[PROBLEM DESCRIPTION]: Find and copy each line of the data that includes "LEFT".

═══ MATERIAL SHOWN

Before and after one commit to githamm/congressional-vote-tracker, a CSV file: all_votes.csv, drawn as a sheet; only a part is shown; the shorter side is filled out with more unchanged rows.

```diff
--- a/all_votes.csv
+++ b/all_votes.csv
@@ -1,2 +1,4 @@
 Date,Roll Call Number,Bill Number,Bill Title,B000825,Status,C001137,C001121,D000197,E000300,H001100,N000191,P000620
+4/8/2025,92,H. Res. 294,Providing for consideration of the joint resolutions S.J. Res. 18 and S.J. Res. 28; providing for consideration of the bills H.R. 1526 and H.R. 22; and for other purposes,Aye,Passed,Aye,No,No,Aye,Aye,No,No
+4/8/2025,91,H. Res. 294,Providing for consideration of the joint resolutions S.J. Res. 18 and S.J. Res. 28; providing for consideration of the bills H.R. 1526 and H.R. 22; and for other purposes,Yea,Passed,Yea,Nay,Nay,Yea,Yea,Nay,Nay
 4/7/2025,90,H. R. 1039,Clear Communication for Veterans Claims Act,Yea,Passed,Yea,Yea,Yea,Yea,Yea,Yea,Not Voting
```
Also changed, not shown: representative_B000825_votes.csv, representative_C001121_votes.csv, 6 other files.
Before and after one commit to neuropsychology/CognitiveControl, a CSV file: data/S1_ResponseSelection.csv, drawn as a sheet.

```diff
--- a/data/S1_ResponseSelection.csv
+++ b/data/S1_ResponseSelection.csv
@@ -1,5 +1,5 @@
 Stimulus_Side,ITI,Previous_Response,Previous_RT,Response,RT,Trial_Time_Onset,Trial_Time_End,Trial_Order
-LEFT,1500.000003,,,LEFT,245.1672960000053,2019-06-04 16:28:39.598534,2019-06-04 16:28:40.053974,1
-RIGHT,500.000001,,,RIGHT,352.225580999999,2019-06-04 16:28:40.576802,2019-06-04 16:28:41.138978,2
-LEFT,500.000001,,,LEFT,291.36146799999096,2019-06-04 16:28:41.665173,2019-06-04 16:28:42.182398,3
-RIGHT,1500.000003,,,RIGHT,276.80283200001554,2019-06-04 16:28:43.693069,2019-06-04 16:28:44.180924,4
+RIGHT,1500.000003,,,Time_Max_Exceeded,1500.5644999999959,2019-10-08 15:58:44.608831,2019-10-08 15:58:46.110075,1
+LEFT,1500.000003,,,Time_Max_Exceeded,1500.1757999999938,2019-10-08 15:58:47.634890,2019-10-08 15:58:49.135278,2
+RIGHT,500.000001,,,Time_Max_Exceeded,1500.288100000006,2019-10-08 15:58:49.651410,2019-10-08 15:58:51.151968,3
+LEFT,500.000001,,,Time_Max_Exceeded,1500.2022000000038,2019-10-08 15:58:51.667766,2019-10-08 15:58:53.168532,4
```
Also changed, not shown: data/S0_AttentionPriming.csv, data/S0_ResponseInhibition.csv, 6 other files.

══════

[ANSWER BOX]:
-LEFT,1500.000003,,,LEFT,245.1672960000053,2019-06-04 16:28:39.598534,2019-06-04 16:28:40.053974,1
-LEFT,500.000001,,,LEFT,291.36146799999096,2019-06-04 16:28:41.665173,2019-06-04 16:28:42.182398,3
+LEFT,1500.000003,,,Time_Max_Exceeded,1500.1757999999938,2019-10-08 15:58:47.634890,2019-10-08 15:58:49.135278,2
+LEFT,500.000001,,,Time_Max_Exceeded,1500.2022000000038,2019-10-08 15:58:51.667766,2019-10-08 15:58:53.168532,4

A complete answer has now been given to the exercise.